(Record excerpts Opens)

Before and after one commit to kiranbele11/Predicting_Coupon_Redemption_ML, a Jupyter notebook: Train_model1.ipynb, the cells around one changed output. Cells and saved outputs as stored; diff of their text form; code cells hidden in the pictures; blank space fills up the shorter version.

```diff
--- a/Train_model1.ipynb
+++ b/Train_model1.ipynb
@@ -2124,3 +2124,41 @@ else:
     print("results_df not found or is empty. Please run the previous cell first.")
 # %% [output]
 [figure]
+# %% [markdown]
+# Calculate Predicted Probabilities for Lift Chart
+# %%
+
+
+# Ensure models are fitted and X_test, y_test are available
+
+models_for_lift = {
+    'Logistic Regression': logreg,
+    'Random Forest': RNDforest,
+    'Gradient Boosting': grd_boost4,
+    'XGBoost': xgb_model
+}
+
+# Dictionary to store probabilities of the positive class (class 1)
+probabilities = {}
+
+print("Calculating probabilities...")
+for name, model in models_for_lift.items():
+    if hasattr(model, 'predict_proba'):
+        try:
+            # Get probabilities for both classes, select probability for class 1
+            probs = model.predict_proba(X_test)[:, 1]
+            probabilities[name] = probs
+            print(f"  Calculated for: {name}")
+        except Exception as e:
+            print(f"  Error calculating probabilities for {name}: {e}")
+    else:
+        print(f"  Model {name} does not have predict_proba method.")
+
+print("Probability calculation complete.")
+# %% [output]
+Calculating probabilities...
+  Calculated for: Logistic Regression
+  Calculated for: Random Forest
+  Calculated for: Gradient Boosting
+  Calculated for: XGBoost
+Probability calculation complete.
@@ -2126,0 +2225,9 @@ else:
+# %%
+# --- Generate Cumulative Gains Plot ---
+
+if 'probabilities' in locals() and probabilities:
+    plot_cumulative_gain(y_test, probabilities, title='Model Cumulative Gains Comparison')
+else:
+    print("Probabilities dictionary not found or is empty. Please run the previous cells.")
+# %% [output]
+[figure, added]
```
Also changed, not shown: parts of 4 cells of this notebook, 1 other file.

(Record excerpts Closes)

## Instructions to follow
Repeat each entry above exactly as it appears.

## Result for this task
Before and after one commit to kiranbele11/Predicting_Coupon_Redemption_ML, a Jupyter notebook: Train_model1.ipynb, the cells around one changed output. Cells and saved outputs as stored; diff of their text form; code cells hidden in the pictures; blank space fills up the shorter version.

```diff
--- a/Train_model1.ipynb
+++ b/Train_model1.ipynb
@@ -2124,3 +2124,41 @@ else:
     print("results_df not found or is empty. Please run the previous cell first.")
 # %% [output]
 [figure]
+# %% [markdown]
+# Calculate Predicted Probabilities for Lift Chart
+# %%
+
+
+# Ensure models are fitted and X_test, y_test are available
+
+models_for_lift = {
+    'Logistic Regression': logreg,
+    'Random Forest': RNDforest,
+    'Gradient Boosting': grd_boost4,
+    'XGBoost': xgb_model
+}
+
+# Dictionary to store probabilities of the positive class (class 1)
+probabilities = {}
+
+print("Calculating probabilities...")
+for name, model in models_for_lift.items():
+    if hasattr(model, 'predict_proba'):
+        try:
+            # Get probabilities for both classes, select probability for class 1
+            probs = model.predict_proba(X_test)[:, 1]
+            probabilities[name] = probs
+            print(f"  Calculated for: {name}")
+        except Exception as e:
+            print(f"  Error calculating probabilities for {name}: {e}")
+    else:
+        print(f"  Model {name} does not have predict_proba method.")
+
+print("Probability calculation complete.")
+# %% [output]
+Calculating probabilities...
+  Calculated for: Logistic Regression
+  Calculated for: Random Forest
+  Calculated for: Gradient Boosting
+  Calculated for: XGBoost
+Probability calculation complete.
@@ -2126,0 +2225,9 @@ else:
+# %%
+# --- Generate Cumulative Gains Plot ---
+
+if 'probabilities' in locals() and probabilities:
+    plot_cumulative_gain(y_test, probabilities, title='Model Cumulative Gains Comparison')
+else:
+    print("Probabilities dictionary not found or is empty. Please run the previous cells.")
+# %% [output]
+[figure, added]
```
Also changed, not shown: parts of 4 cells of this notebook, 1 other file.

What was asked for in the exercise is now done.